Happy Tuesday, everyone.
Today marks the kickoff of the annual SEC spring meetings, back in person for the first time since 2019 and, according to longtime SEC writers Matt Hayes and Tony Barnhart, they could mark the beginning of a sea change in college football.
But it all revolves around the potential singular movement — a paradigm change never seen in college sports — that will, at the very least, begin to grow legs this week: Stay with the rest of their partners in college sports, or separate and evolve into a singular behemoth?
Everyone is in Destin, and everyone knows the enormity of the moment. Coaches, athletic directors, faculty representatives, and most important, all 14 university presidents.
Decisions made here could change the way we think about college sports.
“This has been brewing for a while now,” another SEC AD told me . “(The Alliance) made their move, and now we’ll make ours.”

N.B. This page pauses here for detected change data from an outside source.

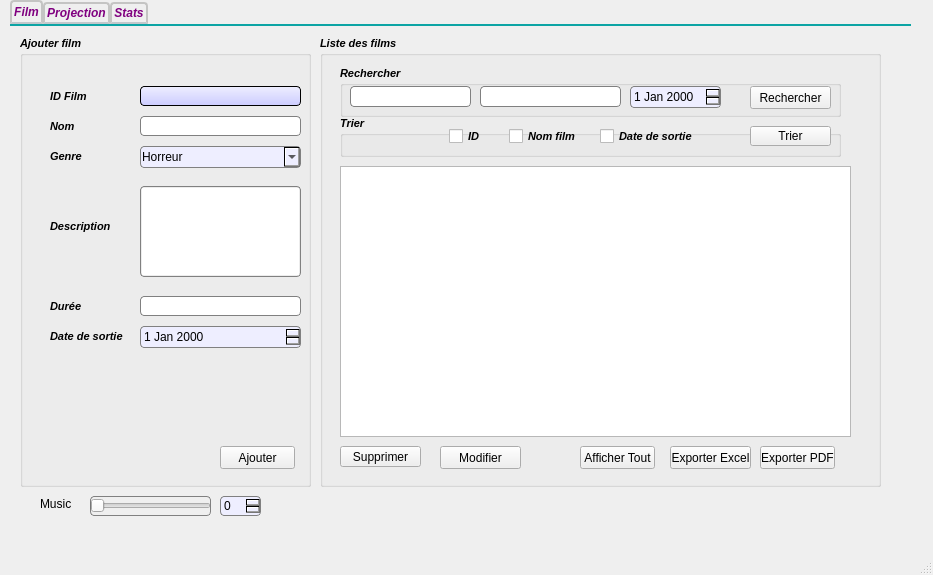
Before: the Qt Designer form mainwindow.ui in DorsafCharfeddine/Smart_Cinema_2A1, drawn with Qt 5.
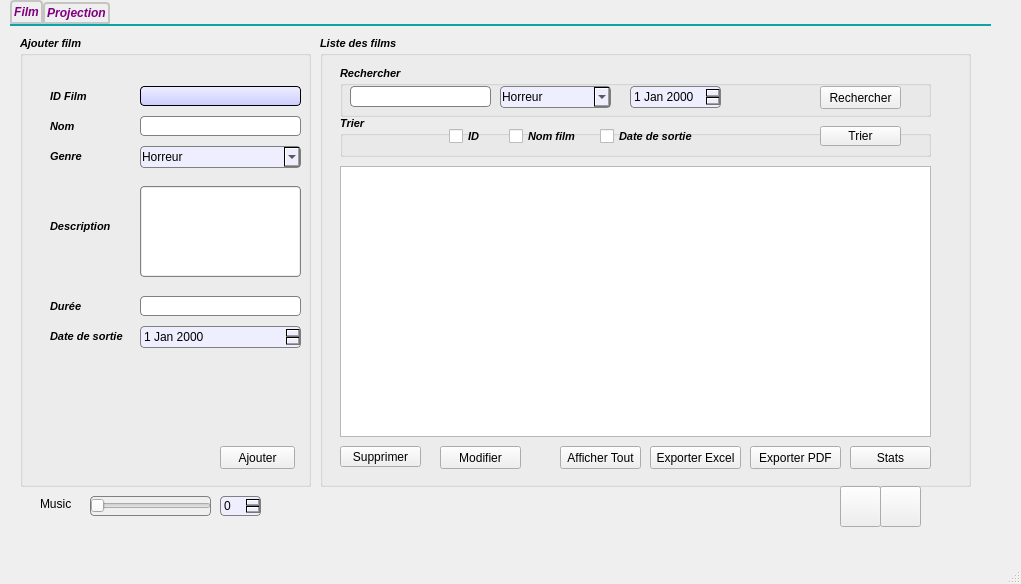
After: the same form once the commit is applied. The open tabs and pages were chosen to show the change. Icons and pictures are not drawn.

Commit message: stats + fixed controle saisie + val ajoutées

```diff
--- a/mainwindow.ui
+++ b/mainwindow.ui
@@ -6,8 +6,8 @@
    <rect>
     <x>0</x>
     <y>0</y>
-    <width>933</width>
-    <height>575</height>
+    <width>1021</width>
+    <height>584</height>
    </rect>
   </property>
   <property name="font">
@@ -28,8 +28,8 @@
      <rect>
       <x>10</x>
       <y>0</y>
-      <width>901</width>
-      <height>521</height>
+      <width>981</width>
+      <height>531</height>
      </rect>
     </property>
     <property name="font">
@@ -82,6 +82,9 @@
      <number>1</number>
     </property>
     <widget class="QWidget" name="Film">
+     <property name="styleSheet">
+      <string notr="true"/>
+     </property>
      <attribute name="title">
       <string>Film</string>
      </attribute>
@@ -408,7 +411,7 @@
        <rect>
         <x>310</x>
         <y>10</y>
-        <width>561</width>
+        <width>651</width>
         <height>451</height>
        </rect>
       </property>
@@ -435,9 +438,9 @@
       <widget class="QPushButton" name="pushButton_pdfFilms">
        <property name="geometry">
         <rect>
-         <x>440</x>
+         <x>430</x>
          <y>410</y>
-         <width>75</width>
+         <width>91</width>
          <height>23</height>
         </rect>
        </property>
@@ -460,7 +463,7 @@
         <rect>
          <x>20</x>
          <y>130</y>
-         <width>511</width>
+         <width>591</width>
          <height>271</height>
         </rect>
        </property>
@@ -504,7 +507,7 @@
         <rect>
          <x>20</x>
          <y>30</y>
-         <width>501</width>
+         <width>591</width>
          <height>51</height>
         </rect>
        </property>
@@ -516,42 +519,10 @@
        <property name="title">
         <string>Rechercher</string>
        </property>
-       <widget class="QLineEdit" name="lineEdit_rechid">
-        <property name="geometry">
-         <rect>
-          <x>10</x>
-          <y>20</y>
-          <width>121</width>
-          <height>21</height>
-         </rect>
-        </property>
-        <property name="font">
-         <font>
-          <family>Yu Gothic UI Light</family>
-          <pointsize>8</pointsize>
-          <weight>50</weight>
-          <italic>false</italic>
-          <bold>false</bold>
-          <underline>false</underline>
-          <kerning>true</kerning>
-         </font>
-        </property>
-        <property name="styleSheet">
-         <string notr="true">QLineEdit {
-padding: 1px;
-border-style: solid;
-border: 1px solid grey;
-border-radius: 4px;
-}</string>
-        </property>
-        <property name="text">
-         <string/>
-        </property>
-       </widget>
        <widget class="QLineEdit" name="lineEdit_rechnom">
         <property name="geometry">
          <rect>
-          <x>140</x>
+          <x>10</x>
           <y>20</y>
           <width>141</width>
           <height>21</height>
@@ -595,7 +566,7 @@
        <widget class="QPushButton" name="pushButton">
         <property name="geometry">
          <rect>
-          <x>410</x>
+          <x>480</x>
           <y>20</y>
           <width>81</width>
           <height>23</height>
@@ -615,6 +586,68 @@
          <string>Rechercher</string>
         </property>
        </widget>
+       <widget class="QComboBox" name="comboBox_rechF">
+        <property name="geometry">
+         <rect>
+          <x>160</x>
+          <y>20</y>
+          <width>111</width>
+          <height>22</height>
+         </rect>
+        </property>
+        <property name="styleSheet">
+         <string notr="true">background-color:QLinearGradient(x1: 0, y1: 0, x1: 0, y0: 1, stop: 0 #eef, stop: 1 #ccf);
+padding: 1px;
+border-style: solid;
+border: 1px solid grey;
+border-radius: 4px;</string>
+        </property>
+        <item>
+         <property name="text">
+          <string>Horreur</string>
+         </property>
+        </item>
+        <item>
+         <property name="text">
+          <string>Disney</string>
+         </property>
+        </item>
+        <item>
+         <property name="text">
+          <string>Comedie</string>
+         </property>
+        </item>
+        <item>
+         <property name="text">
+          <string>Drama</string>
+         </property>
+        </item>
+        <item>
+         <property name="text">
+          <string>Action</string>
+         </property>
+        </item>
+        <item>
+         <property name="text">
+          <string>Aventure</string>
+         </property>
+        </item>
+        <item>
+         <property name="text">
+          <string>Science-Fiction</string>
+         </property>
+        </item>
+        <item>
+         <property name="text">
+          <string>Fantasie</string>
+         </property>
+        </item>
+        <item>
+         <property name="text">
+          <string>Historique</string>
+         </property>
+        </item>
+       </widget>
       </widget>
       <widget class="QPushButton" name="pushButton_update">
        <property name="geometry">
@@ -644,7 +677,7 @@
         <rect>
          <x>20</x>
          <y>80</y>
-         <width>501</width>
+         <width>591</width>
          <height>41</height>
         </rect>
        </property>
@@ -659,7 +692,7 @@
        <widget class="QPushButton" name="pushButton_tri">
         <property name="geometry">
          <rect>
-          <x>410</x>
+          <x>480</x>
           <y>10</y>
           <width>81</width>
           <height>20</height>
@@ -722,9 +755,9 @@
       <widget class="QPushButton" name="pushButton_2">
        <property name="geometry">
         <rect>
-         <x>350</x>
+         <x>330</x>
          <y>410</y>
-         <width>81</width>
+         <width>91</width>
          <height>23</height>
         </rect>
        </property>
@@ -745,9 +778,9 @@
       <widget class="QPushButton" name="pushButton_afficherF">
        <property name="geometry">
         <rect>
-         <x>260</x>
+         <x>240</x>
          <y>410</y>
-         <width>75</width>
+         <width>81</width>
          <height>23</height>
         </rect>
        </property>
@@ -765,8 +798,31 @@
         <string>Afficher Tout</string>
        </property>
       </widget>
-      <zorder>groupBox_4</zorder>
-      <zorder>groupBox</zorder>
+      <widget class="QPushButton" name="statsFilms">
+       <property name="geometry">
+        <rect>
+         <x>530</x>
+         <y>410</y>
+         <width>81</width>
+         <height>23</height>
+        </rect>
+       </property>
+       <property name="styleSheet">
+        <string notr="true">QPushButton:pressed {
+       background-color: qlineargradient(spread:pad, x1:0, y1:0, x2:0, y2:1,   stop:0 rgba(12, 142, 134), stop:1 rgba(57, 179, 171))
+}
+QPushButton:hover:!pressed{ color: #339999}
+
+QPushButton:disabled {
+       background-color: rgb(170, 170, 127)
+}</string>
+       </property>
+       <property name="text">
+        <string>Stats</string>
+       </property>
+      </widget>
+      <zorder>groupBox_triF</zorder>
+      <zorder>groupBox_rechF</zorder>
       <zorder>pushButton_pdfFilms</zorder>
       <zorder>tableView_films</zorder>
       <zorder>pushButton_suppFilm</zorder>
@@ -827,6 +883,55 @@
        <string>Music</string>
       </property>
      </widget>
+     <widget class="QPushButton" name="daymode">
+      <property name="geometry">
+       <rect>
+        <x>830</x>
+        <y>460</y>
+        <width>41</width>
+        <height>41</height>
+       </rect>
+      </property>
+      <property name="text">
+       <string/>
+      </property>
+      <property name="icon">
+       <iconset resource="resource.qrc">
+        <normaloff>:/rsc/img/day mode.jpg</normaloff>:/rsc/img/day mode.jpg</iconset>
+      </property>
+      <property name="iconSize">
+       <size>
+        <width>66</width>
+        <height>35</height>
+       </size>
+      </property>
+     </widget>
+     <widget class="QToolButton" name="night_mode">
+      <property name="geometry">
+       <rect>
+        <x>870</x>
+        <y>460</y>
+        <width>41</width>
+        <height>41</height>
+       </rect>
+      </property>
+      <property name="whatsThis">
+       <string>&lt;html&gt;&lt;head/&gt;&lt;body&gt;&lt;p&gt;&lt;img src=&quot;:/rsc/img/night mode.jpg&quot;/&gt;&lt;/p&gt;&lt;/body&gt;&lt;/html&gt;</string>
+      </property>
+      <property name="text">
+       <string/>
+      </property>
+      <property name="icon">
+       <iconset resource="resource.qrc">
+        <normaloff>:/rsc/img/night mode.jpg</normaloff>:/rsc/img/night mode.jpg</iconset>
+      </property>
+      <property name="iconSize">
+       <size>
+        <width>700</width>
+        <height>200</height>
+       </size>
+      </property>
+     </widget>
     </widget>
     <widget class="QWidget" name="Projection">
      <attribute name="title">
@@ -1455,11 +1560,55 @@
       <zorder>exporterExcel_proj</zorder>
       <zorder>pushButton_afficherP</zorder>
      </widget>
-    </widget>
-    <widget class="QWidget" name="tab">
-     <attribute name="title">
-      <string>Stats</string>
-     </attribute>
+     <widget class="QToolButton" name="night_mode11">
+      <property name="geometry">
+       <rect>
+        <x>830</x>
+        <y>460</y>
+        <width>41</width>
+        <height>41</height>
+       </rect>
+      </property>
+      <property name="whatsThis">
+       <string>&lt;html&gt;&lt;head/&gt;&lt;body&gt;&lt;p&gt;&lt;img src=&quot;:/rsc/img/night mode.jpg&quot;/&gt;&lt;/p&gt;&lt;/body&gt;&lt;/html&gt;</string>
+      </property>
+      <property name="text">
+       <string/>
+      </property>
+      <property name="icon">
+       <iconset resource="resource.qrc">
+        <normaloff>:/rsc/img/night mode.jpg</normaloff>:/rsc/img/night mode.jpg</iconset>
+      </property>
+      <property name="iconSize">
+       <size>
+        <width>700</width>
+        <height>200</height>
+       </size>
+      </property>
+     </widget>
+     <widget class="QPushButton" name="daymode11">
+      <property name="geometry">
+       <rect>
+        <x>790</x>
+        <y>460</y>
+        <width>41</width>
+        <height>41</height>
+       </rect>
+      </property>
+      <property name="text">
+       <string/>
+      </property>
+      <property name="icon">
+       <iconset resource="resource.qrc">
+        <normaloff>:/rsc/img/day mode.jpg</normaloff>:/rsc/img/day mode.jpg</iconset>
+      </property>
+      <property name="iconSize">
+       <size>
+        <width>66</width>
+        <height>35</height>
+       </size>
+      </property>
+     </widget>
     </widget>
    </widget>
   </widget>
```
Left out of the diff: 112 changed lines with no effect on the pictures. The commit also changes 15 other files.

Sankey told Pete Thamel of ESPN that he will encourage his athletics directors to engage in “blue sky thinking which is you detach from reality. What are the full-range of possibilities?”
One of those blue-sky thoughts would be for the SEC to consider having its own playoff when Texas and Oklahoma finally come on board, which right now is set for 2025
**—Could Texas and OU come earlier? The Big 12 has put together a deal that will bring Cincinnati, UCF, Houston, and BYU into the conference for the 2023 season.
You can bet that the flap between Nick Saban and Jimbo Fisher will be swept under the rug this week, with much bigger fish to fry. In addition to the “game of chicken” with the rest of the Power Five as Hayes called it, there will also be discussions around divisions now that they are no longer required, and the nine game schedule will be revisited as two schools join the fray, possibly as soon as next year.
The Athletic’s college football staff seem to share an opinion that cooler heads will eventually prevail and the sport will stay as is, at least for now.
Andy Staples: What Allan sketched out is the logical end game to the SEC vs. All Y’all idea I wrote about in February after talking to a few people around the league. (No, this wasn’t a new concept even though some folks acted this week like it was.) But I still think it’s a leverage play. Sankey, Notre Dame athletic director Jack Swarbrick, Mountain West commissioner Craig Thompson and outgoing Big 12 commissioner Bob Bowlsby were pretty furious about spending two years developing a plan that gave everyone something they needed only to have that plan scuttled by leagues being obstructionists for the sake of obstruction. Sankey does not sound like a person interested in trying to meet the needs of others when next the commissioners gather to discuss the next CFP arrangement.
This is the ultimate “I’ll take my ball and go home” threat. And a threat is all it appears to be.
Speaking of the Big 12, Vegas has Texas installed as the favorite to win that increasingly irrelevant league per Shehan Jeyarajah of CBS.
Worst Wager — Texas (+175): Not many programs could post its worst season from a first-year coach since 1937 and improve its title odds from last season. The Longhorns are no ordinary program. Granted, Texas brought in a star-studded recruiting class featuring former No. 1 quarterback Quinn Ewers and a handful of skill position talents to make for a talented room, but gaping holes at offensive line and on defense remain unanswered. After blowing multiple second-half leads in Steve Sarkisian’s debut, luck should start to take their side, but being the betting favorite to win the league is a bridge too far. Texas’ Big 12 odds are better than Cincinnati and USC’s odds to win their respective conferences, and nearly match Georgia’s chances to win the SEC.
Hey, hope it happens for Alabama’s strength of schedule, but many of Alabama’s early season victims end up having a rough season as they recover from the beating. I agree with Shehan that Baylor seems like the best bet.
Last, Brody Miller of The Athletic examines what should be considered a successful campaign in Brian Kelly’s first season at LSU.
Eight wins will not sound riveting to many considering the massive nature of the Kelly hire, but this is a program in transition. One should evaluate this season more on the culture changes and whether Kelly has this on the right track rather than whether the Tigers reach a New Year’s Six bowl. An eight-win season with hypothetical wins against Texas A&M, Arkansas and other big SEC foes means LSU is a top-25 team and in a respectable bowl game. It also means they’ll enter 2023 with a strong infrastructure for the rest of the Kelly era.
LSU is capable of winning nine or 10. They’re also capable of going 6-6 again. An 8-4 campaign would be a success.
That’s about it for now.
Have a great day.